SCHOLZ DataBank is a drug information system used for more than 20 years in doctor’s office software to support prescription writing and drug interaction checking. It is based on the FDA’s National Drug Code (NDCCODE), the RxNorm listings of the National Institute of Health (NIH), up-to-date Prescriber Information and literature. Per October Update 2020 SCHOLZ DataBank contains 168 ingredients marketed in 1752 U.S. brand or generic drugs which have the potential to cause or contribute to the prolongation of the QT interval. This number amounts roughly to 10% of the Rx and OTC drugs marketed in the United States. In most cases these  prolongations are small and harmful events are very rare.
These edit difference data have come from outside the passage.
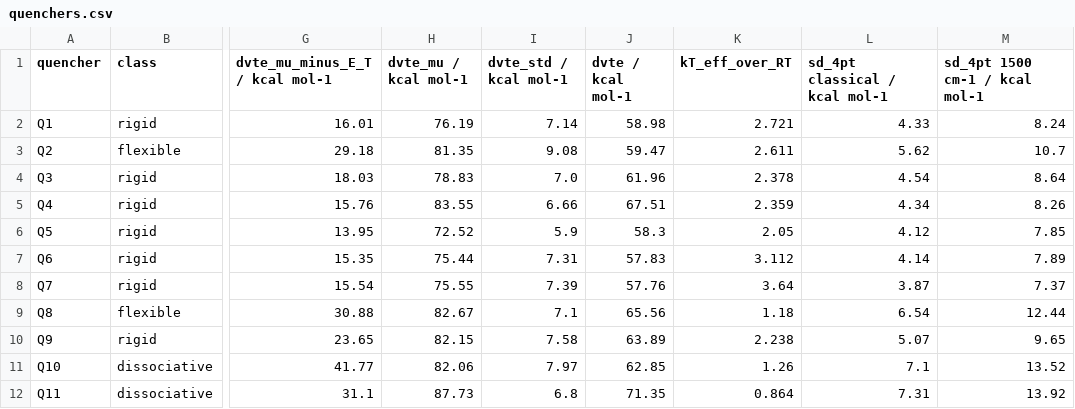
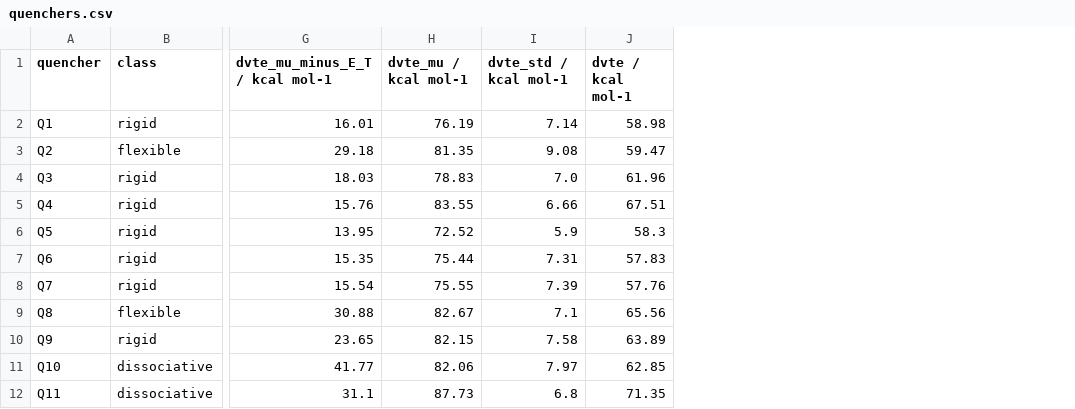
Before and after one commit to niklashoelter/MarcusEnTdecker, a CSV file: benchmark/further_analysis/results/dvte_reorganization/quenchers.csv, drawn as a sheet; only a part is shown, gaps mark what is left out; the diff names each change by its address in the sheet, - before the commit and + after, or states it on an @@ line.

```diff
--- a/benchmark/further_analysis/results/dvte_reorganization/quenchers.csv
+++ b/benchmark/further_analysis/results/dvte_reorganization/quenchers.csv
-column K (kT_eff_over_RT), rows 2-12: 2.721 | 2.611 | 2.378 | 2.359 | 2.05 | 3.112 | 3.64 | 1.18 | 2.238 | 1.26 | 0.864
-column L (sd_4pt classical / kcal mol-1), rows 2-12: 4.33 | 5.62 | 4.54 | 4.34 | 4.12 | 4.14 | 3.87 | 6.54 | 5.07 | 7.1 | 7.31
-column M (sd_4pt 1500 cm-1 / kcal mol-1), rows 2-12: 8.24 | 10.7 | 8.64 | 8.26 | 7.85 | 7.89 | 7.37 | 12.44 | 9.65 | 13.52 | 13.92
```
Also changed, not shown: benchmark/further_analysis/results/ml_vs_dft/quenchers.csv, benchmark/further_analysis/results/ml_vs_dft/summary.csv, 56 other files.
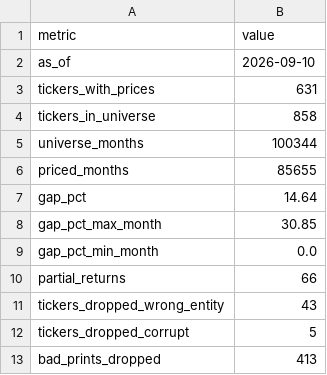
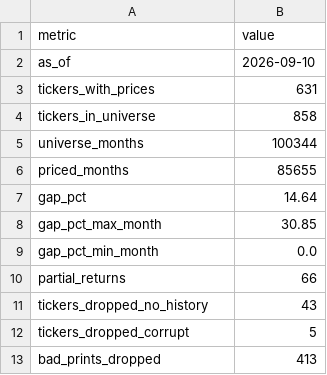
Before and after one commit to uty101/Cross-Sectional-Factor-Backtester, a CSV file: data/checks/price_coverage_summary.csv, drawn as a sheet.

```diff
--- a/data/checks/price_coverage_summary.csv
+++ b/data/checks/price_coverage_summary.csv
@@ -10,3 +10,3 @@ gap_pct_min_month,0.0
 partial_returns,66
-tickers_dropped_wrong_entity,43
+tickers_dropped_no_history,43
 tickers_dropped_corrupt,5
```
Also changed, not shown: data/checks/price_cleaning.csv, 6 other files.
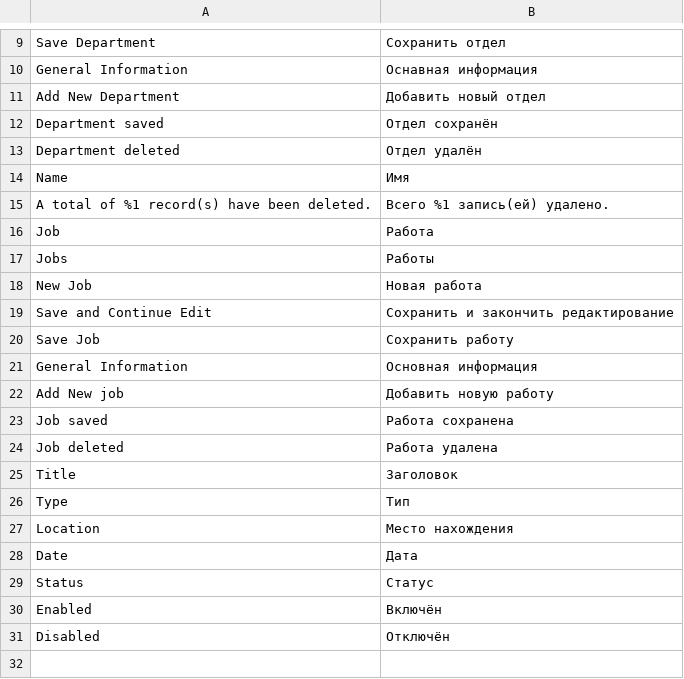
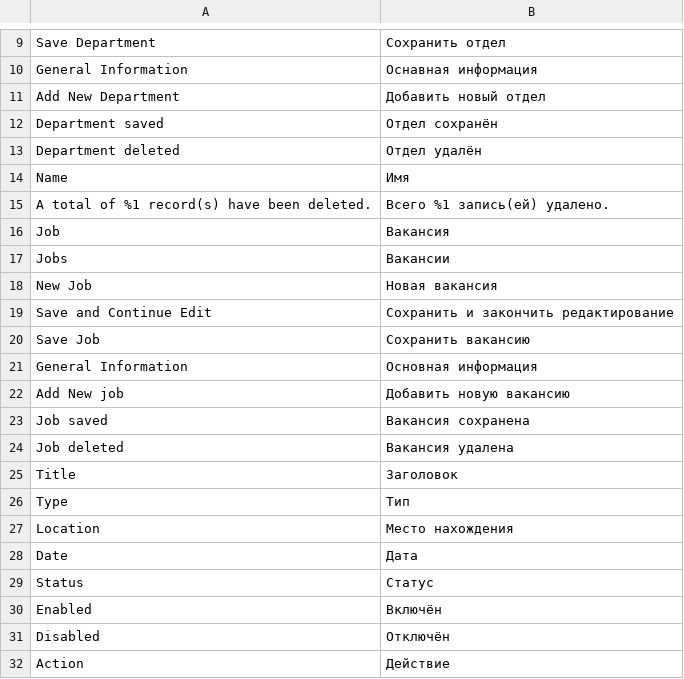
Before and after one commit to SITARNET/magento2, a CSV file: app/code/Sitarnet/Jobs/i18n/ru_RU.csv, drawn as a sheet; only a part is shown, gaps mark what is left out.

```diff
--- a/app/code/Sitarnet/Jobs/i18n/ru_RU.csv
+++ b/app/code/Sitarnet/Jobs/i18n/ru_RU.csv
@@ -15,11 +15,11 @@
 "A total of %1 record(s) have been deleted.","Всего %1 запись(ей) удалено."
-"Job","Работа"
-"Jobs","Работы"
-"New Job","Новая работа"
+"Job","Вакансия"
+"Jobs","Вакансии"
+"New Job","Новая вакансия"
 "Save and Continue Edit","Сохранить и закончить редактирование"
-"Save Job","Сохранить работу"
+"Save Job","Сохранить вакансию"
 "General Information","Основная информация"
-"Add New job","Добавить новую работу"
-"Job saved","Работа сохранена"
-"Job deleted","Работа удалена"
+"Add New job","Добавить новую вакансию"
+"Job saved","Вакансия сохранена"
+"Job deleted","Вакансия удалена"
 "Title","Заголовок"
@@ -31 +31,2 @@
 "Disabled","Отключён"
+"Action","Действие"
```
Also changed, not shown: 6 other files.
Due to drug drug interactions, side effects and risk factors, however, the incidence of severe disturbances of the heart rhythm may become more frequent and the risk of a fatal outcome becomes unacceptably high (1, 2, 3). 

The spectrum of drugs contributing to the problem is very broad and reaches from so-called antiarrhythmic drugs over many antipsychotics, antidepressants, pain killers, and antibiotics till to simple drops against nasal congestion. Even healthcare professionals may be at risk to loose control in complex scenarios where elderly patients are on polypharmacy with multiple prescribed drugs and OTC on top. 

Therefore, patients should be able to protect themselves from risks due to QT prolongation. SCHOLZ QT brings help to all these people. It is an easy to use APP for everybody to check if the permanently and the acutely needed drugs may cause a clinical significant risk of QT prolongation. And if caution is indicated or a doctor should be consulted for advice and prevention of avoidable harm.

Find more information about SCHOLZ QT and where to download the Scholz QT App in the Patient's section of our website.

October 27, 2020

Wolfgang Scholz, Founder


1)       Matthew Li and Liz G Ramos: Pharmacy and Therapeutics, 2017 Jul; 42(7); 473-477
2)       Peter J Schwartz and Raymond L Woosley; 
          Journal of the American College of Cardiology, 
          Vol. 67, No. 13, 2016, 1639 -50
3)       James E Tisdale: Can Pharm J, 2016 May; 149(3): 139-152